*REQUIRED ACTION*. Go through the lines of the material and count the ones with the word "here". Give that count alone.

*MATERIAL TO PROCESS*.
=== Section Start ===

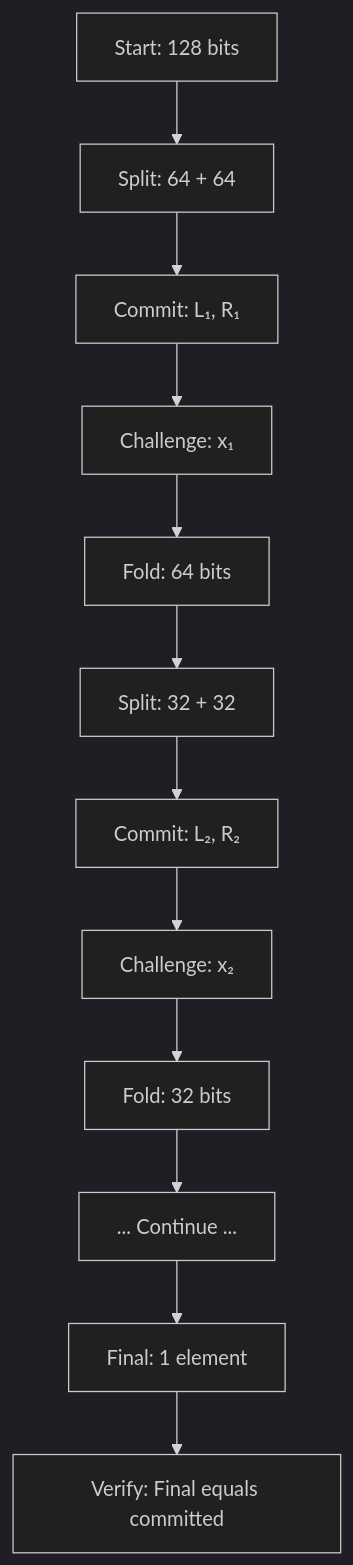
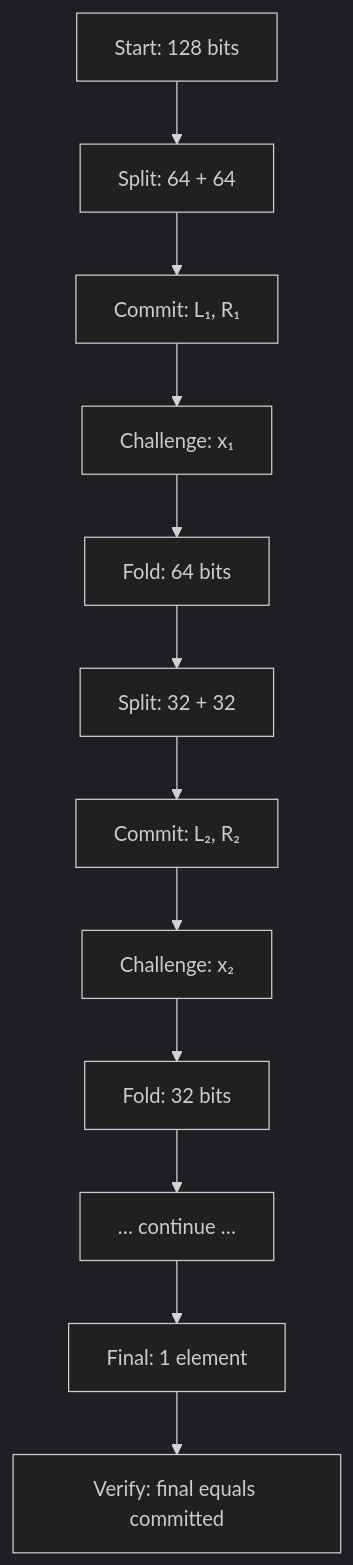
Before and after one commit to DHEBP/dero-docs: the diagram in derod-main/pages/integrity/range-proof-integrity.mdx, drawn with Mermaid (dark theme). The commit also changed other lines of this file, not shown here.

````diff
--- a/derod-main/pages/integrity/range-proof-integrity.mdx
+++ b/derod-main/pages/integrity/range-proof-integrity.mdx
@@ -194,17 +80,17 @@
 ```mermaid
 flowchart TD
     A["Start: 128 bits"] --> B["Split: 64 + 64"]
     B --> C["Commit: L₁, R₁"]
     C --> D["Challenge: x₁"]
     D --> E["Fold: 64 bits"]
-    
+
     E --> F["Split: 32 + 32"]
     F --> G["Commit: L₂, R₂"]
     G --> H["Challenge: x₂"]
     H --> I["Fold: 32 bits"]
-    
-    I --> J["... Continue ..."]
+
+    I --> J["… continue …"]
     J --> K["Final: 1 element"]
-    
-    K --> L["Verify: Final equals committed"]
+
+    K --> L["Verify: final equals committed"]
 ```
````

=== Section End ===
=== Section Start ===

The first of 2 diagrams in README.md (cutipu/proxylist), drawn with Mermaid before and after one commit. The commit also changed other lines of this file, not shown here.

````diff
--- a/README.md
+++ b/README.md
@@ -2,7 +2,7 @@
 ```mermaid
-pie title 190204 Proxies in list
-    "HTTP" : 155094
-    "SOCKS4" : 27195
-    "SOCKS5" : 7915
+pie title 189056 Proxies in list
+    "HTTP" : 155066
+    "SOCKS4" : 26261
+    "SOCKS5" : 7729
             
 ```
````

=== Section End ===

*YOUR SOLUTION*. 2